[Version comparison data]
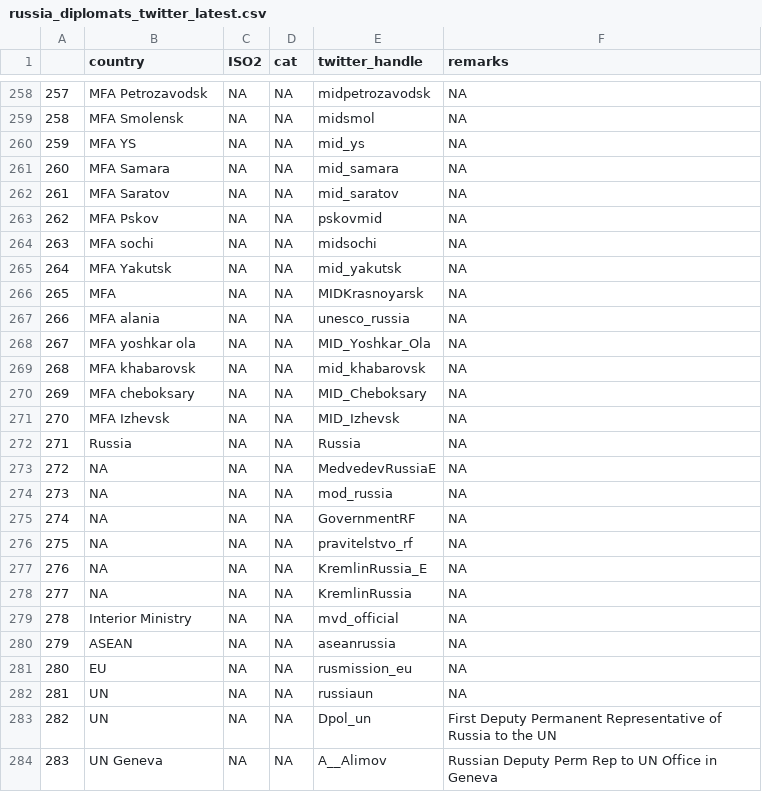
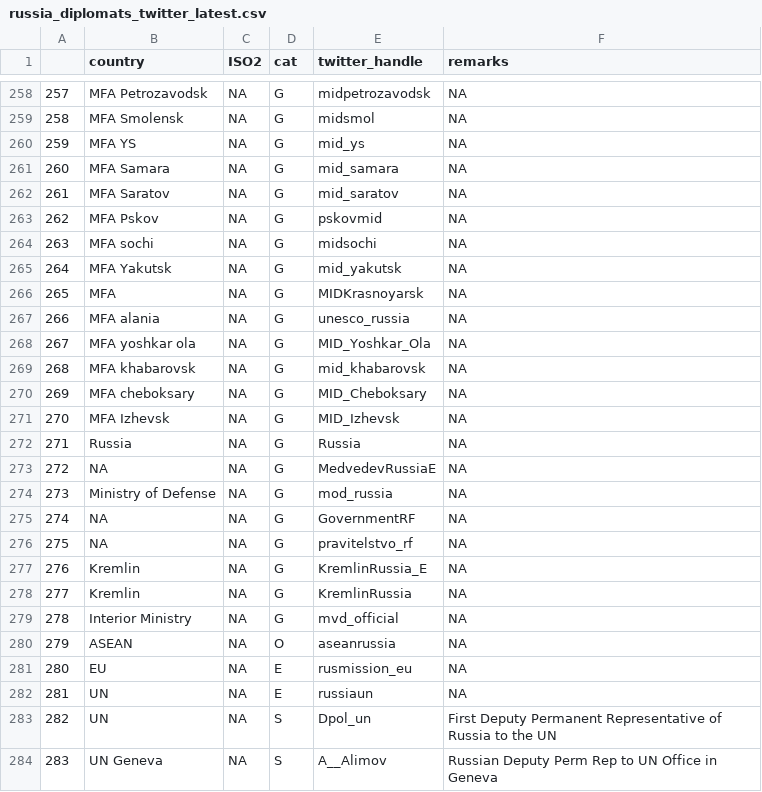
Before and after one commit to schliebs/disinfo, a CSV file: inst/extdata/russia/russia_diplomats_twitter_latest.csv, drawn as a sheet; only a part is shown, gaps mark what is left out; the diff covers the shown part only; the diff names each change by its address in the sheet, - before the commit and + after, or states it on an @@ line.

```diff
--- a/inst/extdata/russia/russia_diplomats_twitter_latest.csv
+++ b/inst/extdata/russia/russia_diplomats_twitter_latest.csv
-D258:D279 (cat): NA
+D258:D279 (cat): G
-B274 (country): NA
+B274 (country): Ministry of Defense
-B277:B278 (country): NA
+B277:B278 (country): Kremlin
-D280 (cat): NA
+D280 (cat): O
-D281:D282 (cat): NA
+D281:D282 (cat): E
-D283:D284 (cat): NA
+D283:D284 (cat): S
```
Also changed, not shown: 1 removed row, 62 edited cells and row numbers in column A elsewhere in this file, inst/extdata/russia/russian_diplomats_twitter_historical.csv.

* [Task brief] Once the pictures are removed, return the entries exactly as they stand.

* [Task answer]
Before and after one commit to schliebs/disinfo, a CSV file: inst/extdata/russia/russia_diplomats_twitter_latest.csv, drawn as a sheet; only a part is shown, gaps mark what is left out; the diff covers the shown part only; the diff names each change by its address in the sheet, - before the commit and + after, or states it on an @@ line.

```diff
--- a/inst/extdata/russia/russia_diplomats_twitter_latest.csv
+++ b/inst/extdata/russia/russia_diplomats_twitter_latest.csv
-D258:D279 (cat): NA
+D258:D279 (cat): G
-B274 (country): NA
+B274 (country): Ministry of Defense
-B277:B278 (country): NA
+B277:B278 (country): Kremlin
-D280 (cat): NA
+D280 (cat): O
-D281:D282 (cat): NA
+D281:D282 (cat): E
-D283:D284 (cat): NA
+D283:D284 (cat): S
```
Also changed, not shown: 1 removed row, 62 edited cells and row numbers in column A elsewhere in this file, inst/extdata/russia/russian_diplomats_twitter_historical.csv.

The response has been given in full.